The sheer abundance of stars in the universe suggests that, somewhere, an intelligent lifeform should be warming itself on a distant planet. Even if life evolves rarely, ET should be phoning. Yet, by all appearances, humanity seems to be flying solo in our galaxy, and perhaps the universe. Many solutions have been proposed to solve this riddle, known as the Fermi Paradox. Researchers of Oxford University’s Future of Humanity Institute believe It’s likely intelligent life doesn’t exist at all, outside of Earth. Jeff and Anthony think we’re lacking supporting evidence of such.  More Details/Download MP3 →

This Space for Rent

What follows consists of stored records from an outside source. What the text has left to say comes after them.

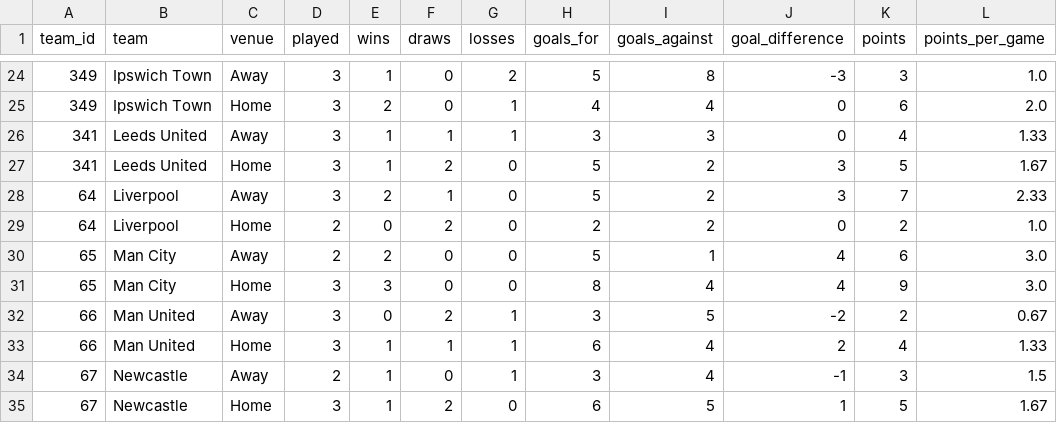
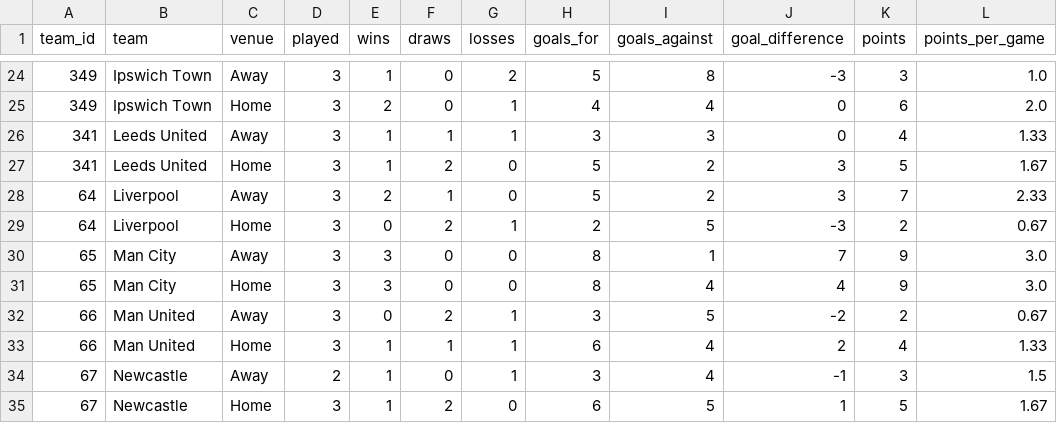
Before and after one commit to odeha123/soccer-match-pipeline, a CSV file: dashboard/mart_home_away.csv, drawn as a sheet; only a part is shown, gaps mark what is left out.

```diff
--- a/dashboard/mart_home_away.csv
+++ b/dashboard/mart_home_away.csv
@@ -28,4 +28,4 @@ team_id,team,venue,played,wins,draws,losses,goals_for,goals_against,goal_differe
 64,Liverpool,Away,3,2,1,0,5,2,3,7,2.33
-64,Liverpool,Home,2,0,2,0,2,2,0,2,1.0
-65,Man City,Away,2,2,0,0,5,1,4,6,3.0
+64,Liverpool,Home,3,0,2,1,2,5,-3,2,0.67
+65,Man City,Away,3,3,0,0,8,1,7,9,3.0
 65,Man City,Home,3,3,0,0,8,4,4,9,3.0
```
Also changed, not shown: dashboard/mart_standings.csv, dashboard/mart_team_form.csv, 1 other file.
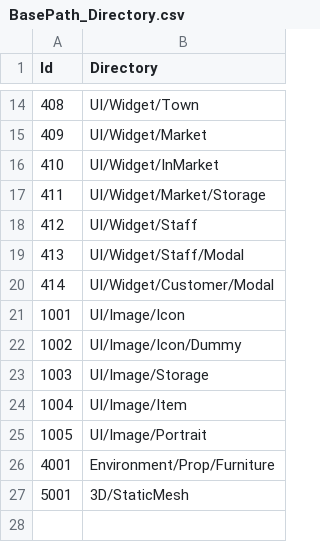
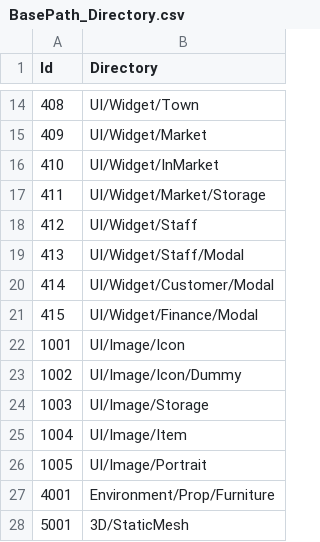
Before and after one commit to YONG-seob-lee/ProjectMS, a CSV file: Content/TableData/BasePath_Directory.csv, drawn as a sheet; only a part is shown, gaps mark what is left out.

```diff
--- a/Content/TableData/BasePath_Directory.csv
+++ b/Content/TableData/BasePath_Directory.csv
@@ -20,2 +20,3 @@ Id,Directory
 414,UI/Widget/Customer/Modal
+415,UI/Widget/Finance/Modal
 1001,UI/Image/Icon
```
Also changed, not shown: Content/TableData/BasePath_BP_File.csv, Content/TableData/ResourceWidget.csv, 20 other files.
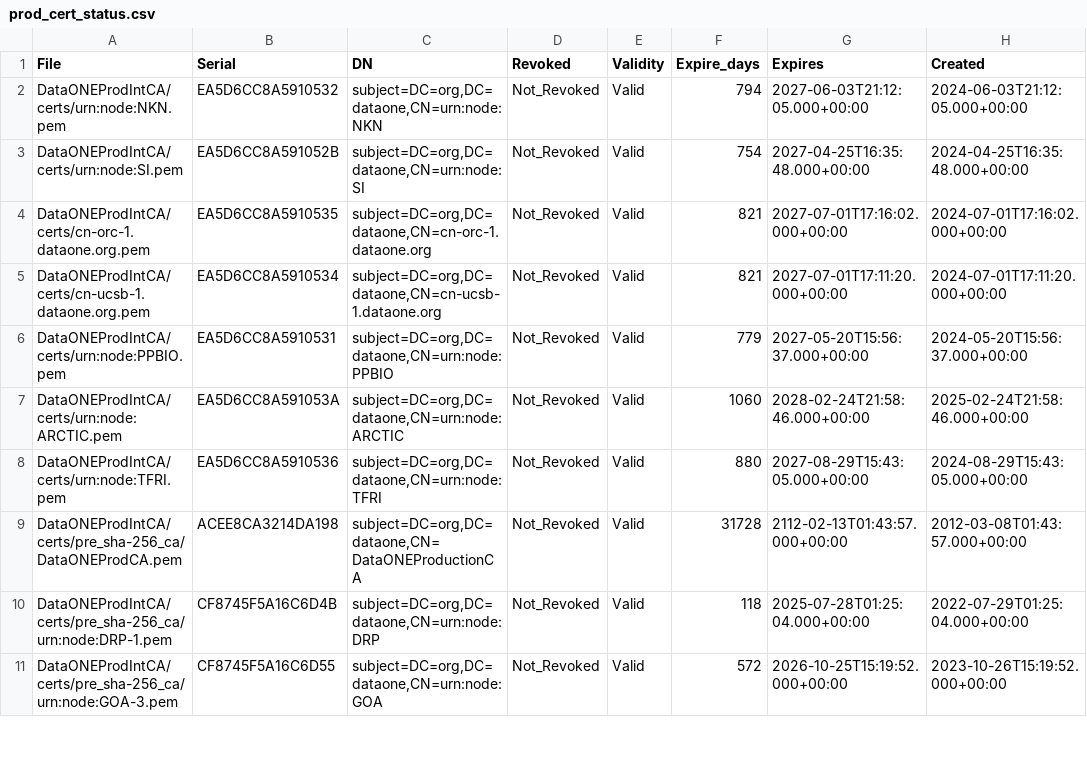
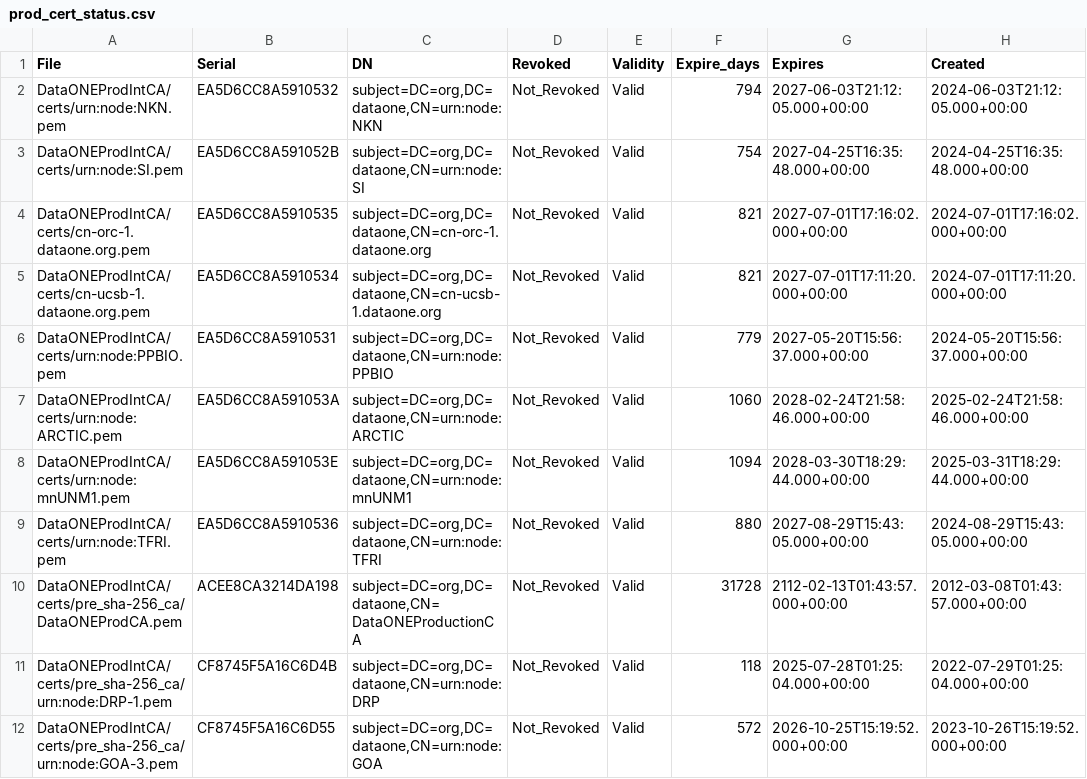
Before and after one commit to DataONEorg/ca, a CSV file: prod_cert_status.csv, drawn as a sheet; only a part is shown.

```diff
--- a/prod_cert_status.csv
+++ b/prod_cert_status.csv
@@ -7,2 +7,3 @@ File,Serial,DN,Revoked,Validity,Expire_days,Expires,Created
 "DataONEProdIntCA/certs/urn:node:ARCTIC.pem",EA5D6CC8A591053A,"subject=DC=org,DC=dataone,CN=urn:node:ARCTIC",Not_Revoked,Valid,1060,2028-02-24T21:58:46.000+00:00,2025-02-24T21:58:46.000+00:00
+"DataONEProdIntCA/certs/urn:node:mnUNM1.pem",EA5D6CC8A591053E,"subject=DC=org,DC=dataone,CN=urn:node:mnUNM1",Not_Revoked,Valid,1094,2028-03-30T18:29:44.000+00:00,2025-03-31T18:29:44.000+00:00
 "DataONEProdIntCA/certs/urn:node:TFRI.pem",EA5D6CC8A5910536,"subject=DC=org,DC=dataone,CN=urn:node:TFRI",Not_Revoked,Valid,880,2027-08-29T15:43:05.000+00:00,2024-08-29T15:43:05.000+00:00
```
Also changed, not shown: 2 other files.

NASA is talking to several international companies about forming a consortium that would take over operation of the International Space Station and run it as a commercial space lab, NASA Administrator Jim Bridenstine said in an interview. The White House touched off a heated discussion about the future of the orbiting laboratory earlier this year when it said it planned to end direct government funding of the station by 2025, while working on a transition plan to turn the station over to the private sector. Jeff and Anthony are appropriately frustrated.  More Details/Download MP3 →

The Space Between

In the beginning, the rules of the space bar were simple. Two spaces after each period. Every time. Easy. That made sense in the age of the typewriter. Letters of uniform width looked cramped without extra space after the period. Typists learned not to do it. But then, at the end of the 20th century, the typewriter gave way to the word processor, and the computer, and modern variable-width fonts. And the world divided. Jeff and Anthony try not to space out during this very interesting episode.  More Details/Download MP3 →

Satellite Rodeo

When Rocket Lab’s Electron reached orbit for the first time on Jan. 21, space-pointed radar noticed a mysterious object in space alongside the three satellites it launched. Rocket Lab has launched the world’s first global strobe light. Called the Humanity Star, it’s a one-meter-tall carbon-fiber geodesic sphere made up of 65 highly-reflective panels. In space, it will spin, reflecting sun’s light back to earth and creating a flashing effect in the sky. The company claims it will be “the brightest object in the night sky,” Jeff and Anthony brainstorm other items enterprising minds might launch into space for all to see.  More Details/Download MP3 →